Some of the most distinctive aspects of any modern restaurant are its linens and uniforms. From the way your table is set to the choice of fabrics to adorn your setting, there is immediately a story to be told that can set the mood.
Such details can immediately tell a diner what to expect. Set-ups can make people feel fancy or more sociable, depending on how everything is laid out. But how did this all come to be? We will take a look back at the history of table setting that led to the restaurant linens we see today.
The Middle Ages
In this age, a simple wooden table with no ornaments was the norm. The only real distinguishing feature was the salt cellar, which dictated the social hierarchy among those seated at the table. The most respected and honorable would be seated above the salt, whereas anyone of common standing or lower rank would be below.
For gatherings, the general practice was for each member to bring their own utensils. Otherwise, everyone would eat using their hands.
Another common difference between the societal elite and the lower classes is the presence of a tablecloth. Those in the former would use the tablecloth to wipe their hands and mouth and leave their scraps. The latter would simply put scraps on the floor and use their clothes to wipe.
Here, the tablecloth became more widespread across classes. Over time, people would introduce the smaller communal cloth napkin that servants would bring for wiping.
Here, cutlery would take a shift to its modern form. Whereas the previous era saw sharp knives, the renaissance dulled them for the table setting. Because of that, the need for forks became more apparent. By the end of this age, scraps everywhere became less common, and the tablecloth would start its more ornamental role.
The Industrial Age
As people passed enlightenment and saw revolution and innovation, so did our table manners shift. Here, cloth napkins for each individual became the norm. It was both a matter of hygiene and etiquette.
The way the napkin was used became a clear indicator of social class. Along with that, tables started seeing more decorative pieces and elaborate settings full of ornaments. Mirrored trays became a common highlight for decorators of the upper class.
The Victorian Era
Now enters more aesthetic changes that make table setting more of an art. Lighting fixtures became decorated candelabras. Dishes started seeing more variation. Flowers would now be centerpieces. Glasses and table runners were tinted with color to accentuate the decor of the table.

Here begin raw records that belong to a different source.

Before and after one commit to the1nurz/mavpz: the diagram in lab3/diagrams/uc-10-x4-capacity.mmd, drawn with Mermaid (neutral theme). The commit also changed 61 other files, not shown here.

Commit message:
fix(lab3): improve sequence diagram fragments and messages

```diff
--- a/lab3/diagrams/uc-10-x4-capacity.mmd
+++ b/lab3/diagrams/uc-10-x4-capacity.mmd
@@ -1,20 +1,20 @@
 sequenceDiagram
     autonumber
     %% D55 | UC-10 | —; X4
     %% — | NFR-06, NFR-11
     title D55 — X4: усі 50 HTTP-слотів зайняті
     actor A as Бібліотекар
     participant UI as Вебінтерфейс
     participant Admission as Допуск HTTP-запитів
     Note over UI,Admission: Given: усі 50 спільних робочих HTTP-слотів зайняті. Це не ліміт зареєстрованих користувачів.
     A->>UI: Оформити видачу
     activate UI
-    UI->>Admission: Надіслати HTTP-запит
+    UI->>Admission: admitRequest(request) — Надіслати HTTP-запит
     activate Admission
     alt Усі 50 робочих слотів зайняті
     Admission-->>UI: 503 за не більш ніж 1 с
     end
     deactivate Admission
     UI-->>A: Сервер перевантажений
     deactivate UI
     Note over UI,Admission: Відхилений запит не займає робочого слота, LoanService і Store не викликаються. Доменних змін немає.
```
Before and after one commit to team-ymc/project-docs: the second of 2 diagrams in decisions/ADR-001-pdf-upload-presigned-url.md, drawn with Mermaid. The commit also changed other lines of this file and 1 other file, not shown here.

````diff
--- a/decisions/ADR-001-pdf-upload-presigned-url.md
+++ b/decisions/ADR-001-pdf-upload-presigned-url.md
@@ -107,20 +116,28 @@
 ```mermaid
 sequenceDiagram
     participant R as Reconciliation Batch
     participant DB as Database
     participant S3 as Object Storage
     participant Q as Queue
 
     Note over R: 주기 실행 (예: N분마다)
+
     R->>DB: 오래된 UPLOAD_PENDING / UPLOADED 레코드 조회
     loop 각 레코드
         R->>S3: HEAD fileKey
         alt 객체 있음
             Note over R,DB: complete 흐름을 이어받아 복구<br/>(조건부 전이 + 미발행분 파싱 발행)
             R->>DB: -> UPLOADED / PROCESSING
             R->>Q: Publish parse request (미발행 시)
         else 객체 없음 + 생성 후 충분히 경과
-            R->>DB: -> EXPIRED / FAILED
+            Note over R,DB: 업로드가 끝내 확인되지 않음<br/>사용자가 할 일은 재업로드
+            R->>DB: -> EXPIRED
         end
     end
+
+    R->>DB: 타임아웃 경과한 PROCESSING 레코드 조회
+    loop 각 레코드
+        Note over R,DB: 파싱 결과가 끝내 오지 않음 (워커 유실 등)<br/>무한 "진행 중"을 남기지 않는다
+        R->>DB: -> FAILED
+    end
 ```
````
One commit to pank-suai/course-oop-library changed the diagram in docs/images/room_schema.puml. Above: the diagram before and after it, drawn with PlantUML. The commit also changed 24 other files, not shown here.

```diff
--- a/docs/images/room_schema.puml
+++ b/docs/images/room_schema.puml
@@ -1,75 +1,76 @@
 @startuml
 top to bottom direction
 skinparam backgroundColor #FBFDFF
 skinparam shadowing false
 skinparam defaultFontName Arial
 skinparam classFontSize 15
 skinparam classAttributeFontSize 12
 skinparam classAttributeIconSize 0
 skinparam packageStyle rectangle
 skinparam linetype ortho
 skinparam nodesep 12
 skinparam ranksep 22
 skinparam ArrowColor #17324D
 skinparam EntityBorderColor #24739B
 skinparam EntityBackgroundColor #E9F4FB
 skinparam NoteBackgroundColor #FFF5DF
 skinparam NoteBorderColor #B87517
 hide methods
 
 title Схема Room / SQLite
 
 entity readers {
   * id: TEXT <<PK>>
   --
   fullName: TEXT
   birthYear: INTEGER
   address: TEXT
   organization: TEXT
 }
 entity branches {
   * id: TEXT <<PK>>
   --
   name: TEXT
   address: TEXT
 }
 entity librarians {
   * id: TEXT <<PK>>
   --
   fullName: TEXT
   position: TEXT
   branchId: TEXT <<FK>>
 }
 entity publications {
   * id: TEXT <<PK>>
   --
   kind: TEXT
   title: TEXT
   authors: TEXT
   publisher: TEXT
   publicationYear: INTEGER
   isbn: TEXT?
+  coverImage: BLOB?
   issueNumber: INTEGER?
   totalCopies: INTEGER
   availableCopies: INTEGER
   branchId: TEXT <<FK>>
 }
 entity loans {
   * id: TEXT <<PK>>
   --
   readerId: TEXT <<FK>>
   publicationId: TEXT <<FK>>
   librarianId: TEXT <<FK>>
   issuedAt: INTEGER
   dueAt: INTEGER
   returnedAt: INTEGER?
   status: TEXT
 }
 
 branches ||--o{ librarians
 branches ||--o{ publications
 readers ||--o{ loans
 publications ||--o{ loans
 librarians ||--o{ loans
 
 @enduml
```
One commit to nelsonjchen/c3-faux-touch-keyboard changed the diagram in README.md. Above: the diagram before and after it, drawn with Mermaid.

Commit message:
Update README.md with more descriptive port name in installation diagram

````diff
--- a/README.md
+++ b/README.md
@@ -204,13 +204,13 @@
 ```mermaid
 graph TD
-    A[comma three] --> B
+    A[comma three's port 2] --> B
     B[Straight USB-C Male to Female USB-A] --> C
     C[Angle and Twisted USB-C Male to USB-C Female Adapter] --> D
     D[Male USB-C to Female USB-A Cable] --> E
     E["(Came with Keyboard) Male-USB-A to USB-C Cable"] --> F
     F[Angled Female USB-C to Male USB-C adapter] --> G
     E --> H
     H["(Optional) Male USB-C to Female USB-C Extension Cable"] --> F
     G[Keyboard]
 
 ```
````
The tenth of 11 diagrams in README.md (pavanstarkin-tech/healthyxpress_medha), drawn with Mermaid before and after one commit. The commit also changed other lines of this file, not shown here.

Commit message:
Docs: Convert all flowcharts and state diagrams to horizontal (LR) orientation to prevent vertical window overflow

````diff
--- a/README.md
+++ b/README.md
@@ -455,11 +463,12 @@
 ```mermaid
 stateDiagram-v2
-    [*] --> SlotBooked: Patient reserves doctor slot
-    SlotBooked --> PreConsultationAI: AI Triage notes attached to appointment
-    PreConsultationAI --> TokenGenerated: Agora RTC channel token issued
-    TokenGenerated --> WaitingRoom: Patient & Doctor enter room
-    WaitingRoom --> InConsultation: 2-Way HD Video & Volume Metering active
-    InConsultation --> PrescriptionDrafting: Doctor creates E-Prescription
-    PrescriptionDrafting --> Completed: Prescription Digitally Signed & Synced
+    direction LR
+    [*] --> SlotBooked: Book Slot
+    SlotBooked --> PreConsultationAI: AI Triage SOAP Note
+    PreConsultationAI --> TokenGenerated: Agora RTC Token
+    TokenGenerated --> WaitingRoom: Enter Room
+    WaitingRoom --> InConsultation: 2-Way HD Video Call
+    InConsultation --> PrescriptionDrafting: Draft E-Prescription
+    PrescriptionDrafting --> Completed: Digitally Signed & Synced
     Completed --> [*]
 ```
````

The Machine Age and The 21st Century
Now, the later 1900s established much of the pillars of table setting that we follow today. The 21st century has seen every variation possible. With etiquette firmly established, restaurants and common spaces now base their setting on personal preference and branding.
Table setting has gone beyond necessity and becomes a core part of creating a specific ambiance.
Table setting has truly come a long way, but it’s interesting to see the details and practices that have persisted over time. There are things established during the medieval days that we still make use of today. As we cherry-pick the best of each era to cater to different vibes today, the future of table setting is an exciting frontier to watch.
For those in need of high-quality linen companies for restaurants, Arway Linen stands out above the rest. Taking pride in linen and uniform rentals since the 1970s, Arway caters to businesses and communities alike. Reach out now to elevate your space!